5 Tips for Getting Your Home Winter Ready
The leaves have fallen and the temperatures are dropping — time to make sure your home is ready for winter! Here are a few easy items to check off your list.
Plumbing and Hoses
Make sure all of the hoses have been removed from the outside hose bib and drained. Adding a hose bib insulator to the faucet is also helpful for insulating. If your home is older or hasn’t been weatherized, when temperatures drop below zero leave cabinet doors open in kitchen and bathrooms so warm air in your home can reach the pipes. Make sure everyone in the family knows how to turn off the water at the main valve should a pipe break.
Smoke and Carbon Monoxide Detectors
Be sure to test or change batteries in smoke detectors and carbon monoxide detectors. Replace with new detectors as needed per the manufacturers recommendations. A good tip is to check smoke detectors and carbon monoxide detectors monthly.
Don’t forget to replace the filters in your heating system. This is the time of year to have your heating system professionally serviced. If you have a gas, propane or fuel oil forced air furnace, it should be checked for a cracked heat-exchanger that can emit carbon monoxide. Heating companies sometimes offer specials on heating system inspections and cleanings in the fall. Having your heating system serviced now may help avoid the frantic call when it is 10 below zero and the heating contractor is three days out with all the other frantic no heat calls.

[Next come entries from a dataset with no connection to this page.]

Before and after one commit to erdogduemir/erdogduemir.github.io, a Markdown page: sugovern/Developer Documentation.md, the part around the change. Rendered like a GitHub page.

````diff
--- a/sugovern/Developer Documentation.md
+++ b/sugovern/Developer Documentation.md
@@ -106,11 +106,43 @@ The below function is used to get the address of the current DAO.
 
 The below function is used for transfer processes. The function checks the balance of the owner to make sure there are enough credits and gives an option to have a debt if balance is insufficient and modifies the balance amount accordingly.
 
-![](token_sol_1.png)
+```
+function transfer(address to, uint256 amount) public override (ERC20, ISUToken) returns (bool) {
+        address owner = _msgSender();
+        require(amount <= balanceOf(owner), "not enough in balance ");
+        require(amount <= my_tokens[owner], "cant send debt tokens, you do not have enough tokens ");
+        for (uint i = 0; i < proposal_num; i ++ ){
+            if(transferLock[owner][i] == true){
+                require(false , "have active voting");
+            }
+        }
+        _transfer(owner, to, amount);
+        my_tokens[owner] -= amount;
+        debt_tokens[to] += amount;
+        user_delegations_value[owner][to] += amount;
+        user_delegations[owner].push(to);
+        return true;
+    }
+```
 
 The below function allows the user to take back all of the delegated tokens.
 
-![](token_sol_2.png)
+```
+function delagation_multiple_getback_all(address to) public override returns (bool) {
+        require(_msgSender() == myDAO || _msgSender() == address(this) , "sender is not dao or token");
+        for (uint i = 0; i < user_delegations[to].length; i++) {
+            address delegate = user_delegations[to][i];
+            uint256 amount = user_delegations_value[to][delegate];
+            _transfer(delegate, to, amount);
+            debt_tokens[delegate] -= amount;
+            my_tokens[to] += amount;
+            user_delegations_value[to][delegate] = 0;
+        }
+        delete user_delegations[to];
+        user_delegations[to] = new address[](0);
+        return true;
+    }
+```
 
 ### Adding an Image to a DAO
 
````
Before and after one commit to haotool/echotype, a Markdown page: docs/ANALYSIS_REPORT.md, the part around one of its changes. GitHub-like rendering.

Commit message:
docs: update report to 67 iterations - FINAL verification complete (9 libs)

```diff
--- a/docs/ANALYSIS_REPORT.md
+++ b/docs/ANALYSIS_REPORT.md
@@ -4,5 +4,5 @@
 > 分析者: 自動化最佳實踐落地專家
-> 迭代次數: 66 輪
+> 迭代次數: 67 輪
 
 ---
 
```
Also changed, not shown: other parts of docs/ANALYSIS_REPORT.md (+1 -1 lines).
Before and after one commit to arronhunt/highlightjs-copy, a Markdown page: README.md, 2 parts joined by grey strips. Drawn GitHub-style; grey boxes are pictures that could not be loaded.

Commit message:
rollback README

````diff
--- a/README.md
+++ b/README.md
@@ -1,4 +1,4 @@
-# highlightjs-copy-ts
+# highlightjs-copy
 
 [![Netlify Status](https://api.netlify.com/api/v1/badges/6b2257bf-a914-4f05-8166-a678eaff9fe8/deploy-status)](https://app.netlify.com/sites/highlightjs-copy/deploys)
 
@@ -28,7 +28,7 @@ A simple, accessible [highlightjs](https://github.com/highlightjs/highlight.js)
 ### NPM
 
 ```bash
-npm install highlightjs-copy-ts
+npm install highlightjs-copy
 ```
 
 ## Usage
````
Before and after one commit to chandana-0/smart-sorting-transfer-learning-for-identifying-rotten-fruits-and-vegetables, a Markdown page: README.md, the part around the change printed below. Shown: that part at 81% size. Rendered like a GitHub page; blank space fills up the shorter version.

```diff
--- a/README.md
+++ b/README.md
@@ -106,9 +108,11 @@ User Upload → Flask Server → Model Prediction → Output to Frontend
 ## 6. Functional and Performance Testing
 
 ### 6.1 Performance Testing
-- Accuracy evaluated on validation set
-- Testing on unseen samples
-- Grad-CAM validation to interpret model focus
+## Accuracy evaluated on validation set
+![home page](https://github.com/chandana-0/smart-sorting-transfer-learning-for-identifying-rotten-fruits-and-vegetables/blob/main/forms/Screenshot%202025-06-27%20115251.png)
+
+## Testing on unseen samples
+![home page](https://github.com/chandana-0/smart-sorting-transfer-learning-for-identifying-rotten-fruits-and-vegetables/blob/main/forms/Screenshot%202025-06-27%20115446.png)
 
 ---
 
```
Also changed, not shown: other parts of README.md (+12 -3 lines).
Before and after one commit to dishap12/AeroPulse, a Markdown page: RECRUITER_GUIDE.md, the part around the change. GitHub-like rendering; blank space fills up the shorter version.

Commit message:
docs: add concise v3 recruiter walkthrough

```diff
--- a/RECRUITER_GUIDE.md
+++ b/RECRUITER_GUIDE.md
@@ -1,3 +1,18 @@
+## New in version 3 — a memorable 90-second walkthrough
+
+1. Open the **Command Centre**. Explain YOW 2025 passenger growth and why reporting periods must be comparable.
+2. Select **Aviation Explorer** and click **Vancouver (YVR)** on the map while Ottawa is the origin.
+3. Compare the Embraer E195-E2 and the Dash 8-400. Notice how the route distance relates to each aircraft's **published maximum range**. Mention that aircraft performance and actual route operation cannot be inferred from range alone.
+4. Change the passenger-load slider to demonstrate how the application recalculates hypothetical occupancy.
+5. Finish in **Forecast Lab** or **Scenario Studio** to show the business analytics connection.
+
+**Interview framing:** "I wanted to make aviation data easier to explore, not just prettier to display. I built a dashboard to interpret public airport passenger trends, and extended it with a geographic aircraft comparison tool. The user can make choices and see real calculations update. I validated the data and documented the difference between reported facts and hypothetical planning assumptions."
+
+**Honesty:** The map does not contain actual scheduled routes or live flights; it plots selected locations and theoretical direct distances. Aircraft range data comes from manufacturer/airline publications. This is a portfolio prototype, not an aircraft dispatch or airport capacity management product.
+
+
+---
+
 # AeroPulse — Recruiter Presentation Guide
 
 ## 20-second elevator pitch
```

Fireplace or Woodstove
If you enjoy a warm fire during the colder months, call a chimney sweep for a cleaning and safety check. It’s frightening to see flames shooting from your chimney! Reverse your ceiling fans during the winter to keep the warm air circulating downward.
If you’re stocking up on firewood, make sure to store it away from your house or other buildings. The last thing you want to do is invite wood-boring pests like carpenter ants into your house. Storing your wood someplace with good drainage and on blocks can help maintain airflow under the pile to help reduce moisture problems which attract insects.
Update your emergency kit. We suggest having flashlights and extra batteries, a first-aid kit, and several days of water, food and medicines. Just imagine your whole family (including your pets!) being in your home for a week with no lights, no heat, no power. What would you need? Tip: fill empty bottles with water and keep them in your freezer. If the power goes out, the ice will keep your food cold longer and melt into water if you need it.
More Tips and Resources
You can also call us at (907) 330-8166 or toll free in Alaska at (800) 478-4636.
Want to renovate? We may be able to help.
If you’re thinking of making renovations to your home for weatherization, energy efficiency or another reason, we have several types of renovation loans. Click the links below to learn more!